I noticed this recent paper on the arXiv by *Patel et al.* entitled, “Orbits of massive satellite galaxies – II. Bayesian Estimates of the Milky Way and Andromeda masses using high precision astrometry and cosmological simulations”, in which the authors consider an inference problem on the periphery of current ABC & pseudo-marginal methods. In this case the authors are interested in estimating the virial mass of the Milky Way given observational estimates of some of the orbital elements (proper motion, radial velocity, etc.) with respect to Andromeda. These data enter their model as (independent) Normal likelihoods for the observations given the latent (‘true’) values of those observables; the latter being imagined drawn from a prior which is represented by the drawing of Milky Way-like galaxy groups from a cosmological N-body simulation. The catch here is that the simulation is expensive and is not able to be run directly by the authors, so all inferences must be made from a pre-compiled catalog containing a finite number of mock galaxy groups drawn from this prior.

This looks at face values like an ABC or pseudo-marginal problem in the sense that there is a reliance on mock datasets, but in fact there are (ignoring cosmological parameters, which are held fixed) no free parameters in the simulations: all the simulations are there for is to represent the prior on the latent variables of Milky Way-like galaxy groups: virial masses and orbital elements. For the present paper the authors approximate the posterior for the Milky Way virial mass using an importance sample re-weighting scheme formed by weighing each mock galaxy by the likelihood of observing a subset of its orbital elements. In one set of experiments these are the the satellite’s maximum circular velocity, its separation from the host, and its total velocity today relative to the host galaxy; and in another set of experiments these are the satellite’s maximum circular velocity and the magnitude of its orbital angular momentum.

In this scheme the posterior is behaving much like a kernel-density estimate in which the kernel acts on distance between the observed and latent orbital elements, using these to predict the virial mass. As one adds (informative) observations the number of mock galaxy groups contributing non-trivially to the estimate decreases such that although the posterior estimate will typically contract it be also be noisier. Indeed the authors recognise this effect and consider some of their decisions with respect to the effective sample size, although primarily their investigation here is in terms of sensitivity to the definition of a ‘Milky Way-like’ group (which is a hard threshold on the mock galaxy group catalog I’ve glossed over in the above).

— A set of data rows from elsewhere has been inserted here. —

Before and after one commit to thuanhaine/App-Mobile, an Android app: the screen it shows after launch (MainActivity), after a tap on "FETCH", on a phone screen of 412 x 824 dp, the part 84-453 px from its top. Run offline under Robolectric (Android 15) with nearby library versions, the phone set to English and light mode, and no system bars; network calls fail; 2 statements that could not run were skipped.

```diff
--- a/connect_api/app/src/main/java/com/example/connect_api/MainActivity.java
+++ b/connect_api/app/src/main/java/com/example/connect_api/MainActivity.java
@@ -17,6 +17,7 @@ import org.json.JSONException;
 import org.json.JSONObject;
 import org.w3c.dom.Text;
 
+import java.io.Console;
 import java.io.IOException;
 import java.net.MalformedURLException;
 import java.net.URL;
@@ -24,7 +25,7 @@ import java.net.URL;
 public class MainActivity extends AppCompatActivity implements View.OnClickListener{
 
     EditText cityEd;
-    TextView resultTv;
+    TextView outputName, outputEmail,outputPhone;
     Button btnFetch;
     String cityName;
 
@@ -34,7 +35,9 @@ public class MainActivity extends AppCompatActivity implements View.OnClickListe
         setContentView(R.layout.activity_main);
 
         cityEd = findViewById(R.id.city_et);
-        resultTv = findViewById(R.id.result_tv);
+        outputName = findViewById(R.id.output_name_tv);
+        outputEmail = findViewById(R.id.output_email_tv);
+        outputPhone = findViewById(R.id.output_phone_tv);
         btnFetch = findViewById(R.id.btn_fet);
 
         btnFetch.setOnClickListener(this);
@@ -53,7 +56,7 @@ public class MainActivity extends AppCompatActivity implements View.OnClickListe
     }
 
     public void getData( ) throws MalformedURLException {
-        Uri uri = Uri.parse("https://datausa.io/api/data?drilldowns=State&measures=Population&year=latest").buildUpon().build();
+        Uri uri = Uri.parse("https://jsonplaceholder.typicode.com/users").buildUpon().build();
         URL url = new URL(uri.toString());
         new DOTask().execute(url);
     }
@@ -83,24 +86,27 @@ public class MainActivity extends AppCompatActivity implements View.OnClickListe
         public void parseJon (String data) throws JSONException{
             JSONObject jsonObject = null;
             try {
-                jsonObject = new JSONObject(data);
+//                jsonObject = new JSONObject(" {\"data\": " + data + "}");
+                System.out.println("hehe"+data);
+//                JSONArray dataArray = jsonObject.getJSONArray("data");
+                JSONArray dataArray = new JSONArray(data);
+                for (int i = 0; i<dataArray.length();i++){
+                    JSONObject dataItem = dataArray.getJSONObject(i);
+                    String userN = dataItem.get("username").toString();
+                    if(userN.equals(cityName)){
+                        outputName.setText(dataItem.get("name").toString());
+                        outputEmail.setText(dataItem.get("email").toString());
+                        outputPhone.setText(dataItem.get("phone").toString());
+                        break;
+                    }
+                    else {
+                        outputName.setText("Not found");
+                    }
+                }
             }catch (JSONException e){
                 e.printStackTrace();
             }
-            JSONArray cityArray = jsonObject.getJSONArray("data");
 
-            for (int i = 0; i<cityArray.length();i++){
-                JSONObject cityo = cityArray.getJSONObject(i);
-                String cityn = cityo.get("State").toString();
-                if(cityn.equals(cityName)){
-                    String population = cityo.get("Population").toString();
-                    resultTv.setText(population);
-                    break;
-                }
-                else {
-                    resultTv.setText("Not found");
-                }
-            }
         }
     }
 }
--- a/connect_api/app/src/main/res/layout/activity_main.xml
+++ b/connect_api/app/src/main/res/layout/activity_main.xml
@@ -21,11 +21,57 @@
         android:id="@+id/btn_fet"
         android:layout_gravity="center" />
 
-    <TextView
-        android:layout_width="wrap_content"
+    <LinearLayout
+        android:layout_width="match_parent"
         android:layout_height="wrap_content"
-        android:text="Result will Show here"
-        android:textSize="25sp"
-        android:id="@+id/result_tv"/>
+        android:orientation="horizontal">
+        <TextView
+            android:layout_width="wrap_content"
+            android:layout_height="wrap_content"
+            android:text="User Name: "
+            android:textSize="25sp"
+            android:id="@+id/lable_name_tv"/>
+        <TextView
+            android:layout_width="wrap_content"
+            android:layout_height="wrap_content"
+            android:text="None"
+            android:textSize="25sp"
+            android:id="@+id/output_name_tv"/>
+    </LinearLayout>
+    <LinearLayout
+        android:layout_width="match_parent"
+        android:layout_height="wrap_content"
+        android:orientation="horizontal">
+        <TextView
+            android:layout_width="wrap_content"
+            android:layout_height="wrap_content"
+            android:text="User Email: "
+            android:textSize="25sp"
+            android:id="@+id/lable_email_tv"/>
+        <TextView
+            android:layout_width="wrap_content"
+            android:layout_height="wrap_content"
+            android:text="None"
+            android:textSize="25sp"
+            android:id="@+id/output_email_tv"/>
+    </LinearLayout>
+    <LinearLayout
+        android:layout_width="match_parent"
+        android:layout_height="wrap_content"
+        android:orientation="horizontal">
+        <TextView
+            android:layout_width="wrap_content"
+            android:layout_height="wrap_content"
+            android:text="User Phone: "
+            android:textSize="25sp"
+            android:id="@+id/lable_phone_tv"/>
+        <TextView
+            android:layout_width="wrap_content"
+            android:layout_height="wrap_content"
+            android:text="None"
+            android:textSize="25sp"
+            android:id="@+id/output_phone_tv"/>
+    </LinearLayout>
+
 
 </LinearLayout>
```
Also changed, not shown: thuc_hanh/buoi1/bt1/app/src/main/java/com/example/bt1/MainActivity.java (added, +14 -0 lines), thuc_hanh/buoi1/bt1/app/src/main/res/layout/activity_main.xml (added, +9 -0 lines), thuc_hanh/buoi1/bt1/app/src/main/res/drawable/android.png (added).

Imaging the extension of this inference procedure to further applications, it would be helpful to have a general framework for deciding which orbital elements and other observational data to use and which to leave out. Such a framework would need to balance the information gain of each possible orbital element against the reduction in effective sample size over the available simulations; and would presumably be based on cross-validation estimates of bias and coverage for mock galaxy groups in the simulation sample. This is of course a very similar problem to summary statistic selection in ABC analyses and I’m particularly reminded of the paper by *Nunes & Balding* (2010) in which those authors run a preliminary ABC analysis with unrefined summary statistics to identify the important region of parameter space over which the summary statistics should be optimised.

Another way to attack this problem would be via a flexible parametric model for the prior as in the RNADE-based scheme of *Papamakarios & Murray* (2016). Indeed this looks very similar to the example problem described (no slides available as far as I can see) by Iain Murray at the MaxEnt 2013 conference in Canberra.